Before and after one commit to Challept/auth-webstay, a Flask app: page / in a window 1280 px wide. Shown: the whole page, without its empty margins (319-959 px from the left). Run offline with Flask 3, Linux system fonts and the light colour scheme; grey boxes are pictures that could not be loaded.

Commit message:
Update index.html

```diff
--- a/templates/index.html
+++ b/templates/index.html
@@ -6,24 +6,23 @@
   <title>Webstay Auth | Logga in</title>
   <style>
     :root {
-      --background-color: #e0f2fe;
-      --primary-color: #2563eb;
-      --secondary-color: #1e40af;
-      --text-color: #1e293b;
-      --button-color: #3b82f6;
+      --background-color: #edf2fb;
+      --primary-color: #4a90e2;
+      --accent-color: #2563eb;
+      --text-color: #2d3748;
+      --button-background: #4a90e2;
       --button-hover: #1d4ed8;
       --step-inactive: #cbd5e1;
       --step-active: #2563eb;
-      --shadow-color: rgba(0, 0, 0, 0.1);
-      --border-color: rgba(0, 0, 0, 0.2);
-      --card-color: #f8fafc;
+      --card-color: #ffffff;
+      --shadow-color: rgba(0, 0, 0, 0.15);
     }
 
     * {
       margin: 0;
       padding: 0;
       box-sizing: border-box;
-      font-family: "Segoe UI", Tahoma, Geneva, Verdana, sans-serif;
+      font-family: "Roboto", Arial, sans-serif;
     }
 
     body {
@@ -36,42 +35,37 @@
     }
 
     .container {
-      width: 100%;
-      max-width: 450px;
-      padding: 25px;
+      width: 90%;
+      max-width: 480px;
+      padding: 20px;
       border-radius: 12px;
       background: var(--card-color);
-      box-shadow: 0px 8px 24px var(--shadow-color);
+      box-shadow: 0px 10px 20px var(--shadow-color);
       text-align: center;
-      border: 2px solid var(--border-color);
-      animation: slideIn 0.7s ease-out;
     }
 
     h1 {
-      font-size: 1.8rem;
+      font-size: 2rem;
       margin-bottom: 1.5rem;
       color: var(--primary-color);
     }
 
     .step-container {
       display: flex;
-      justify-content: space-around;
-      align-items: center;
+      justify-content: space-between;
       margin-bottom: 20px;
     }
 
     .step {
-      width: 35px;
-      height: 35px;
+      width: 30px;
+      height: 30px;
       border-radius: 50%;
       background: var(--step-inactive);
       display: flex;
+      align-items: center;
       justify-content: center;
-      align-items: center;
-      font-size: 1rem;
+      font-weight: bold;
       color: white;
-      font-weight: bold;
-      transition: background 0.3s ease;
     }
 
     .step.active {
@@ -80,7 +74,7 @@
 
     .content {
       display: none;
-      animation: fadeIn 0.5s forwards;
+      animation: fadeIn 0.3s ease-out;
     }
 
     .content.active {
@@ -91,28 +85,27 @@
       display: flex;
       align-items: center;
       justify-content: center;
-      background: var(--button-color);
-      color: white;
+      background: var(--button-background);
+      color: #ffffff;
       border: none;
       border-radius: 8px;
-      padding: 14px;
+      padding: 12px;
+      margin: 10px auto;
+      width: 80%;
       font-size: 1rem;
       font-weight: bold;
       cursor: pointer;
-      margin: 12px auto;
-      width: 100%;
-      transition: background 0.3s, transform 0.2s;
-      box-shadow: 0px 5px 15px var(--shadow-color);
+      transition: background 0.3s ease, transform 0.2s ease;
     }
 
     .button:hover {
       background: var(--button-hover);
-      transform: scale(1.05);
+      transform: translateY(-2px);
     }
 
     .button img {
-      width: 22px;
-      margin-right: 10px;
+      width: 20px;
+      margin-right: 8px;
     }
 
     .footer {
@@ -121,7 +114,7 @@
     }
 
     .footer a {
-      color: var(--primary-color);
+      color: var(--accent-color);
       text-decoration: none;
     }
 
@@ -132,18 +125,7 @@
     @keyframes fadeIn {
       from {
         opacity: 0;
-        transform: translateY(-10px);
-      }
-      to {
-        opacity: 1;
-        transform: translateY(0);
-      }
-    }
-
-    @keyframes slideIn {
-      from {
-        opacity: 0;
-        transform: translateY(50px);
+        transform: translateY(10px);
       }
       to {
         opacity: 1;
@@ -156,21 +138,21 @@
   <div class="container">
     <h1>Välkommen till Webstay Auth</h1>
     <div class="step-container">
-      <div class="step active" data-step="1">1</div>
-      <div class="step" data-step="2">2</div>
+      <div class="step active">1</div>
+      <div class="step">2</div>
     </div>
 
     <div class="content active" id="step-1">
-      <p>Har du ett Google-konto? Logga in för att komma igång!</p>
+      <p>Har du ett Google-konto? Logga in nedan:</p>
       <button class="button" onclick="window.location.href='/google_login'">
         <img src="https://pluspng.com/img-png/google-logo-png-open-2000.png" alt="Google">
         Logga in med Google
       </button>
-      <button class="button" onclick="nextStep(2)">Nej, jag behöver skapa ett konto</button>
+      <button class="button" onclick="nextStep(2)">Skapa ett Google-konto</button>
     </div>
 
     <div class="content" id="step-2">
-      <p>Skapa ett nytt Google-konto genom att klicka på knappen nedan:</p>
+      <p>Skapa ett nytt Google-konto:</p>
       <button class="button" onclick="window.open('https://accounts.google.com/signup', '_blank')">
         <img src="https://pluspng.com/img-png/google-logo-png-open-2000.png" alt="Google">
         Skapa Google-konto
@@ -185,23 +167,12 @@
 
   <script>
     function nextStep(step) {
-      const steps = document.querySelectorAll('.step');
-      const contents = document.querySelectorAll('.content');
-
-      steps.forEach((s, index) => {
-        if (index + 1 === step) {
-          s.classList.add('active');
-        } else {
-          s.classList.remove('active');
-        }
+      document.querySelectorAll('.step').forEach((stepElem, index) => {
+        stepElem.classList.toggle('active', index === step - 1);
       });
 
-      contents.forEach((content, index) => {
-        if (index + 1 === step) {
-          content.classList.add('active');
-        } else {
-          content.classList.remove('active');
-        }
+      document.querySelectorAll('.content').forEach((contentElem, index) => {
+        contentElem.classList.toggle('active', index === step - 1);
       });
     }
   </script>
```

-.-.-

PROMPT
Go through the material and copy every line in which the word "transition" occurs.

YOUR SOLUTION
-      transition: background 0.3s ease;
-      transition: background 0.3s, transform 0.2s;
+      transition: background 0.3s ease, transform 0.2s ease;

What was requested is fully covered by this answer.